Despite what may be a near-term disconnect between tomorrow’s expectations and those in the intermediate term, we still believe there is ample opportunity for earnings to exceed expectations over the remainder of the year and into next for BBBY.  The key here is recognizing that EBIT margins are still about 100 bps off peak in an environment that is less competitive, has far less capacity, and is not overshadowed by aggressive promotional activity (i.e couponing).  We believe the company is almost half way through the process of unwinding the heavy use of direct-mail coupons and coupon inserts that were very much a part of a three-year trend in gross margin erosion.  At the same time, square footage growth remains a healthy 5% and the likelihood for additional share repurchases remains high.


Finally, a point about the elephant in the room, a.k.a sell-side concerns about a slowing topline coming into the earnings print.  There was absolutely no evidence in our view on the conference call to  suggest that sales have slowed.  The guidance for 2Q same-store sales stands at a mid-single digit increase.  Recall that guidance has called for a mid single digit increase since the end of 3Q09.  The question will be is this the “real” expectation, or is this a case of subtle conservatism?  We believe it’s more likely the latter.

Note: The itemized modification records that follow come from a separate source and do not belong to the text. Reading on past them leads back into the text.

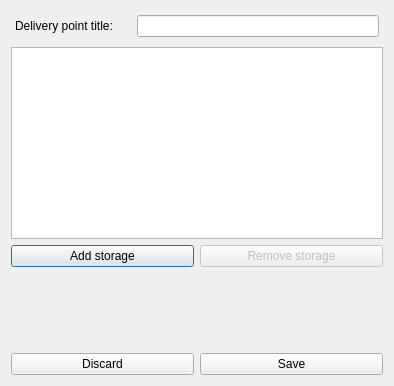
This is sea_transport/deliverypointeditdialog.ui in NuarkNoir/sea_transport as Qt 5 draws it before an edit. The edited form follows.
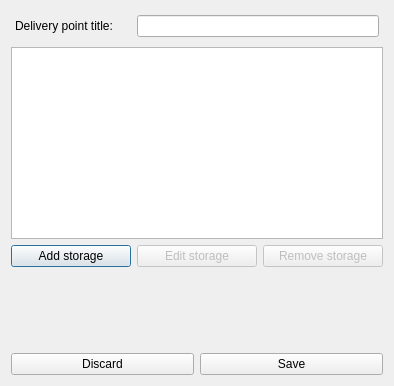
This is the edited form.

Patch:
```diff
--- a/sea_transport/deliverypointeditdialog.ui
+++ b/sea_transport/deliverypointeditdialog.ui
@@ -56,7 +56,17 @@
       </widget>
      </item>
      <item>
-      <widget class="QPushButton" name="btn_storage_remove">
+      <widget class="QPushButton" name="pb_storage_edit">
+       <property name="enabled">
+        <bool>false</bool>
+       </property>
+       <property name="text">
+        <string>Edit storage</string>
+       </property>
+      </widget>
+     </item>
+     <item>
+      <widget class="QPushButton" name="pb_storage_remove">
        <property name="enabled">
         <bool>false</bool>
        </property>
```
Left out of the diff: 12 changed lines with no effect on the pictures.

Our view remains unchanged on the opportunities that still lie ahead for the shares.  We still believe earnings will grow by at least 25% for the year.  This is now the fourth quarter in a row in which gross margins have improved, after 10 quarters of declines.  We can’t fight a growing level of bearishness permeating the retail space, but we can and do remain objective on the fundamental opportunities that still exist for the shares.


BBBY: Subtle Conservatism - 6 23 2010 6 39 07 PM


Eric Levine


Hedgeye Statistics

The total percentage of successful long and short trading signals since the inception of Real-Time Alerts in August of 2008.

  • LONG SIGNALS 80.52%
  • SHORT SIGNALS 78.67%